What to produce → Images in the data are to be skipped, while every line is restated exactly as written.

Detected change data
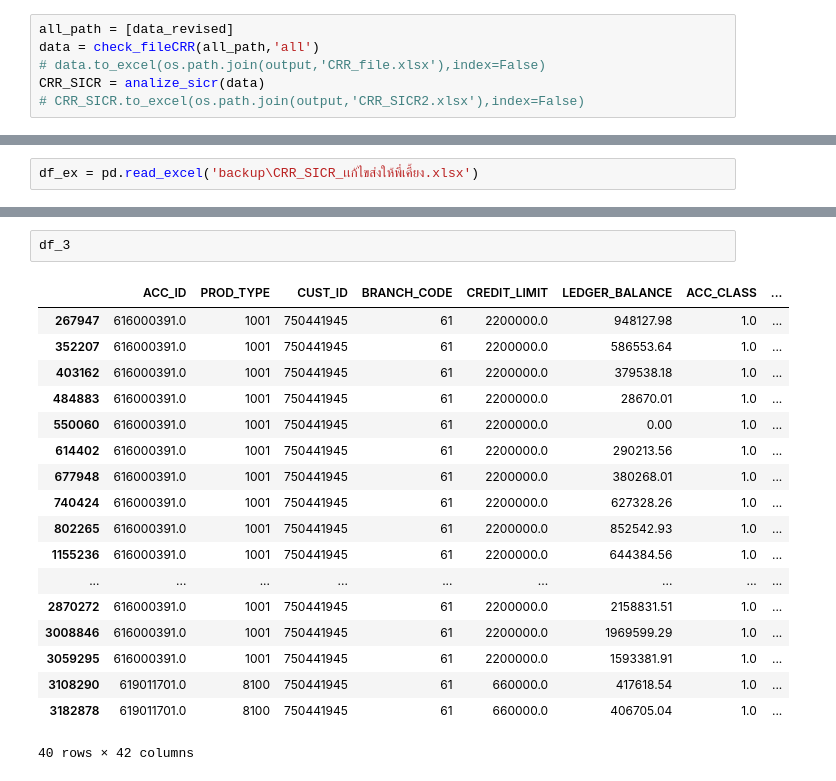
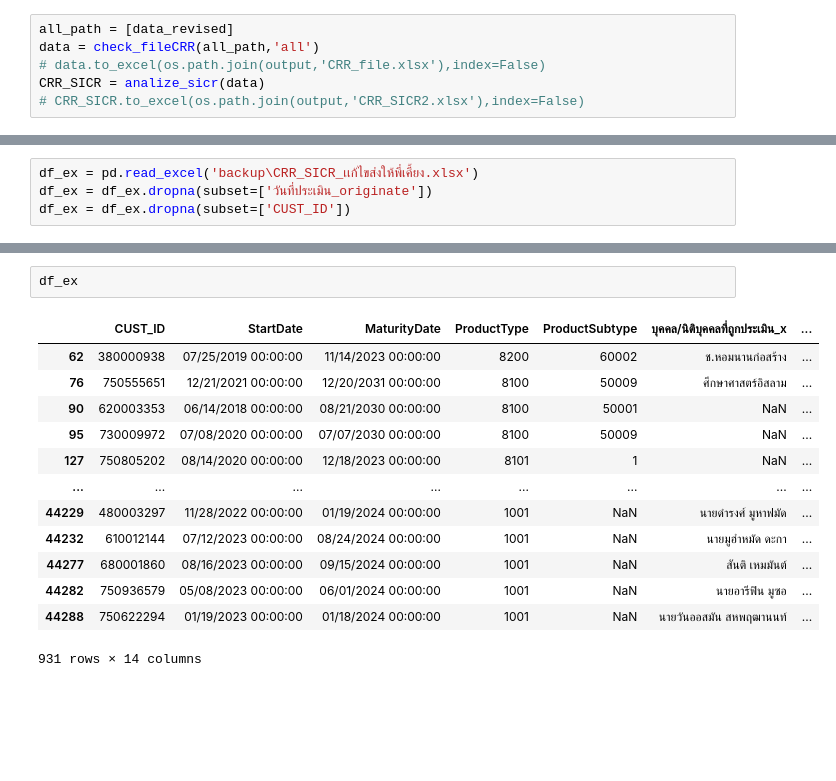
Before and after one commit to Taecpy/CRR_SICR, a Jupyter notebook: PrepareCRR_SICR.ipynb, the cells around one changed output, grey strips where cells are left out. Drawn from its saved outputs; the diff is of its cells as text; blank space fills up the shorter version.

```diff
--- a/PrepareCRR_SICR.ipynb
+++ b/PrepareCRR_SICR.ipynb
@@ -535,2 +592,4 @@ CRR_SICR = analize_sicr(data)
 # %%
 df_ex = pd.read_excel('backup\CRR_SICR_เเก้ไขส่งให้พี่เคี้ยง.xlsx')
+df_ex = df_ex.dropna(subset=['วันที่ประเมิน_originate'])
+df_ex = df_ex.dropna(subset=['CUST_ID'])
@@ -588,21 +596,16 @@ See the caveats in the documentation: https://pandas.pydata.org/pandas-docs/stab
-# %%
-df_3
-# %% [output]
-|  | ACC_ID | PROD_TYPE | CUST_ID | BRANCH_CODE | CREDIT_LIMIT | LEDGER_BALANCE | ACC_CLASS | ... |
-| 267947 | 616000391.0 | 1001 | 750441945 | 61 | 2200000.0 | 948127.98 | 1.0 | ... |
-| 352207 | 616000391.0 | 1001 | 750441945 | 61 | 2200000.0 | 586553.64 | 1.0 | ... |
-| 403162 | 616000391.0 | 1001 | 750441945 | 61 | 2200000.0 | 379538.18 | 1.0 | ... |
-| 484883 | 616000391.0 | 1001 | 750441945 | 61 | 2200000.0 | 28670.01 | 1.0 | ... |
-| 550060 | 616000391.0 | 1001 | 750441945 | 61 | 2200000.0 | 0.00 | 1.0 | ... |
-| 614402 | 616000391.0 | 1001 | 750441945 | 61 | 2200000.0 | 290213.56 | 1.0 | ... |
-| 677948 | 616000391.0 | 1001 | 750441945 | 61 | 2200000.0 | 380268.01 | 1.0 | ... |
-| 740424 | 616000391.0 | 1001 | 750441945 | 61 | 2200000.0 | 627328.26 | 1.0 | ... |
-| 802265 | 616000391.0 | 1001 | 750441945 | 61 | 2200000.0 | 852542.93 | 1.0 | ... |
-| 1155236 | 616000391.0 | 1001 | 750441945 | 61 | 2200000.0 | 644384.56 | 1.0 | ... |
-| ... | ... | ... | ... | ... | ... | ... | ... | ... |
-| 2870272 | 616000391.0 | 1001 | 750441945 | 61 | 2200000.0 | 2158831.51 | 1.0 | ... |
-| 3008846 | 616000391.0 | 1001 | 750441945 | 61 | 2200000.0 | 1969599.29 | 1.0 | ... |
-| 3059295 | 616000391.0 | 1001 | 750441945 | 61 | 2200000.0 | 1593381.91 | 1.0 | ... |
-| 3108290 | 619011701.0 | 8100 | 750441945 | 61 | 660000.0 | 417618.54 | 1.0 | ... |
-| 3182878 | 619011701.0 | 8100 | 750441945 | 61 | 660000.0 | 406705.04 | 1.0 | ... |
-40 rows × 42 columns
+# %%
+df_ex
+# %% [output]
+|  | CUST_ID | StartDate | MaturityDate | ProductType | ProductSubtype | บุคคล/นิติบุคคลที่ถูกประเมิน_x | ... |
+| 62 | 380000938 | 07/25/2019 00:00:00 | 11/14/2023 00:00:00 | 8200 | 60002 | ช.หอมนานก่อสร้าง | ... |
+| 76 | 750555651 | 12/21/2021 00:00:00 | 12/20/2031 00:00:00 | 8100 | 50009 | ศึกษาศาสตร์อิสลาม | ... |
+| 90 | 620003353 | 06/14/2018 00:00:00 | 08/21/2030 00:00:00 | 8100 | 50001 | NaN | ... |
+| 95 | 730009972 | 07/08/2020 00:00:00 | 07/07/2030 00:00:00 | 8100 | 50009 | NaN | ... |
+| 127 | 750805202 | 08/14/2020 00:00:00 | 12/18/2023 00:00:00 | 8101 | 1 | NaN | ... |
+| ... | ... | ... | ... | ... | ... | ... | ... |
+| 44229 | 480003297 | 11/28/2022 00:00:00 | 01/19/2024 00:00:00 | 1001 | NaN | นายดำรงศ์ มูหาฟมัด | ... |
+| 44232 | 610012144 | 07/12/2023 00:00:00 | 08/24/2024 00:00:00 | 1001 | NaN | นายมูฮำหมัด ดะกา | ... |
+| 44277 | 680001860 | 08/16/2023 00:00:00 | 09/15/2024 00:00:00 | 1001 | NaN | สันติ เหมมันต์ | ... |
+| 44282 | 750936579 | 05/08/2023 00:00:00 | 06/01/2024 00:00:00 | 1001 | NaN | นายอารีฟิน มูซอ | ... |
+| 44288 | 750622294 | 01/19/2023 00:00:00 | 01/18/2024 00:00:00 | 1001 | NaN | นายวันออสมัน สหพฤฒานนท์ | ... |
+931 rows × 14 columns
```
Also changed, not shown: parts of 11 cells of this notebook, 4 other files.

Response for this exercise →
Before and after one commit to Taecpy/CRR_SICR, a Jupyter notebook: PrepareCRR_SICR.ipynb, the cells around one changed output, grey strips where cells are left out. Drawn from its saved outputs; the diff is of its cells as text; blank space fills up the shorter version.

```diff
--- a/PrepareCRR_SICR.ipynb
+++ b/PrepareCRR_SICR.ipynb
@@ -535,2 +592,4 @@ CRR_SICR = analize_sicr(data)
 # %%
 df_ex = pd.read_excel('backup\CRR_SICR_เเก้ไขส่งให้พี่เคี้ยง.xlsx')
+df_ex = df_ex.dropna(subset=['วันที่ประเมิน_originate'])
+df_ex = df_ex.dropna(subset=['CUST_ID'])
@@ -588,21 +596,16 @@ See the caveats in the documentation: https://pandas.pydata.org/pandas-docs/stab
-# %%
-df_3
-# %% [output]
-|  | ACC_ID | PROD_TYPE | CUST_ID | BRANCH_CODE | CREDIT_LIMIT | LEDGER_BALANCE | ACC_CLASS | ... |
-| 267947 | 616000391.0 | 1001 | 750441945 | 61 | 2200000.0 | 948127.98 | 1.0 | ... |
-| 352207 | 616000391.0 | 1001 | 750441945 | 61 | 2200000.0 | 586553.64 | 1.0 | ... |
-| 403162 | 616000391.0 | 1001 | 750441945 | 61 | 2200000.0 | 379538.18 | 1.0 | ... |
-| 484883 | 616000391.0 | 1001 | 750441945 | 61 | 2200000.0 | 28670.01 | 1.0 | ... |
-| 550060 | 616000391.0 | 1001 | 750441945 | 61 | 2200000.0 | 0.00 | 1.0 | ... |
-| 614402 | 616000391.0 | 1001 | 750441945 | 61 | 2200000.0 | 290213.56 | 1.0 | ... |
-| 677948 | 616000391.0 | 1001 | 750441945 | 61 | 2200000.0 | 380268.01 | 1.0 | ... |
-| 740424 | 616000391.0 | 1001 | 750441945 | 61 | 2200000.0 | 627328.26 | 1.0 | ... |
-| 802265 | 616000391.0 | 1001 | 750441945 | 61 | 2200000.0 | 852542.93 | 1.0 | ... |
-| 1155236 | 616000391.0 | 1001 | 750441945 | 61 | 2200000.0 | 644384.56 | 1.0 | ... |
-| ... | ... | ... | ... | ... | ... | ... | ... | ... |
-| 2870272 | 616000391.0 | 1001 | 750441945 | 61 | 2200000.0 | 2158831.51 | 1.0 | ... |
-| 3008846 | 616000391.0 | 1001 | 750441945 | 61 | 2200000.0 | 1969599.29 | 1.0 | ... |
-| 3059295 | 616000391.0 | 1001 | 750441945 | 61 | 2200000.0 | 1593381.91 | 1.0 | ... |
-| 3108290 | 619011701.0 | 8100 | 750441945 | 61 | 660000.0 | 417618.54 | 1.0 | ... |
-| 3182878 | 619011701.0 | 8100 | 750441945 | 61 | 660000.0 | 406705.04 | 1.0 | ... |
-40 rows × 42 columns
+# %%
+df_ex
+# %% [output]
+|  | CUST_ID | StartDate | MaturityDate | ProductType | ProductSubtype | บุคคล/นิติบุคคลที่ถูกประเมิน_x | ... |
+| 62 | 380000938 | 07/25/2019 00:00:00 | 11/14/2023 00:00:00 | 8200 | 60002 | ช.หอมนานก่อสร้าง | ... |
+| 76 | 750555651 | 12/21/2021 00:00:00 | 12/20/2031 00:00:00 | 8100 | 50009 | ศึกษาศาสตร์อิสลาม | ... |
+| 90 | 620003353 | 06/14/2018 00:00:00 | 08/21/2030 00:00:00 | 8100 | 50001 | NaN | ... |
+| 95 | 730009972 | 07/08/2020 00:00:00 | 07/07/2030 00:00:00 | 8100 | 50009 | NaN | ... |
+| 127 | 750805202 | 08/14/2020 00:00:00 | 12/18/2023 00:00:00 | 8101 | 1 | NaN | ... |
+| ... | ... | ... | ... | ... | ... | ... | ... |
+| 44229 | 480003297 | 11/28/2022 00:00:00 | 01/19/2024 00:00:00 | 1001 | NaN | นายดำรงศ์ มูหาฟมัด | ... |
+| 44232 | 610012144 | 07/12/2023 00:00:00 | 08/24/2024 00:00:00 | 1001 | NaN | นายมูฮำหมัด ดะกา | ... |
+| 44277 | 680001860 | 08/16/2023 00:00:00 | 09/15/2024 00:00:00 | 1001 | NaN | สันติ เหมมันต์ | ... |
+| 44282 | 750936579 | 05/08/2023 00:00:00 | 06/01/2024 00:00:00 | 1001 | NaN | นายอารีฟิน มูซอ | ... |
+| 44288 | 750622294 | 01/19/2023 00:00:00 | 01/18/2024 00:00:00 | 1001 | NaN | นายวันออสมัน สหพฤฒานนท์ | ... |
+931 rows × 14 columns
```
Also changed, not shown: parts of 11 cells of this notebook, 4 other files.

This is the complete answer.